Dallas Cowboys: Don Coryell

Not sure Bill Callahan is answer either

January, 3, 2013
IRVING, Texas – Earlier today, Tim MacMahon made the case for Bill Callahan to become the Cowboys’ next playcaller, not Norv Turner.

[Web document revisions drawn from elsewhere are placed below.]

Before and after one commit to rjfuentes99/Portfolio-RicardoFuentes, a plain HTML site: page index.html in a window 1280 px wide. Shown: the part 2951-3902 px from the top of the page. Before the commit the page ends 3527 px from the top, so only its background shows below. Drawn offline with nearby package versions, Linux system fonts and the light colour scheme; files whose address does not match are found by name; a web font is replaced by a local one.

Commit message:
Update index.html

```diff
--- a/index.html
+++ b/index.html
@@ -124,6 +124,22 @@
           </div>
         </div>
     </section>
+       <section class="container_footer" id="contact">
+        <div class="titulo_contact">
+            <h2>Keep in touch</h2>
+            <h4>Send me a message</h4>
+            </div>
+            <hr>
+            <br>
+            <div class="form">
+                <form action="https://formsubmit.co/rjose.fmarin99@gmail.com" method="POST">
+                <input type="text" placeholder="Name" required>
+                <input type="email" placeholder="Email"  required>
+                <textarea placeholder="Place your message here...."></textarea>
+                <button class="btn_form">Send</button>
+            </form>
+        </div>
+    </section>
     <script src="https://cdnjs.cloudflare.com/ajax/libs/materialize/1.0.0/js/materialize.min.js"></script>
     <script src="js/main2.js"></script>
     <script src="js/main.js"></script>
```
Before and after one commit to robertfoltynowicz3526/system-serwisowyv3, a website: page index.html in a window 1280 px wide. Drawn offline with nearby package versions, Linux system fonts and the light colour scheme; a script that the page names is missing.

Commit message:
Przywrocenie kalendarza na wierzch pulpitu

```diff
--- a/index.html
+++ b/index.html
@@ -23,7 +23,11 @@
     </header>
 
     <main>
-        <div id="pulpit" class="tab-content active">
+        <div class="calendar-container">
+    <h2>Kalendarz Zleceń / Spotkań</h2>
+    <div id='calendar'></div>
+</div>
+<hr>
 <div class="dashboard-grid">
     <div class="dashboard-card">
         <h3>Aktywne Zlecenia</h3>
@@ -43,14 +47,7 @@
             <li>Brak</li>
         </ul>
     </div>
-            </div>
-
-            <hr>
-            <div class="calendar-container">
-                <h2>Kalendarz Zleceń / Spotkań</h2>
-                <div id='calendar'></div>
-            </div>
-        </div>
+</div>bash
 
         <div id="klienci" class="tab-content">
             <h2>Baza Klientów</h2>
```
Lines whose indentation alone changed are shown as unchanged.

ESPN's Chris Mortensen joins Galloway & Company and says that the Cowboys could probably get a first- and third-round pick if they were to trade Tony Romo. But, he also says that there's no chance of that happening.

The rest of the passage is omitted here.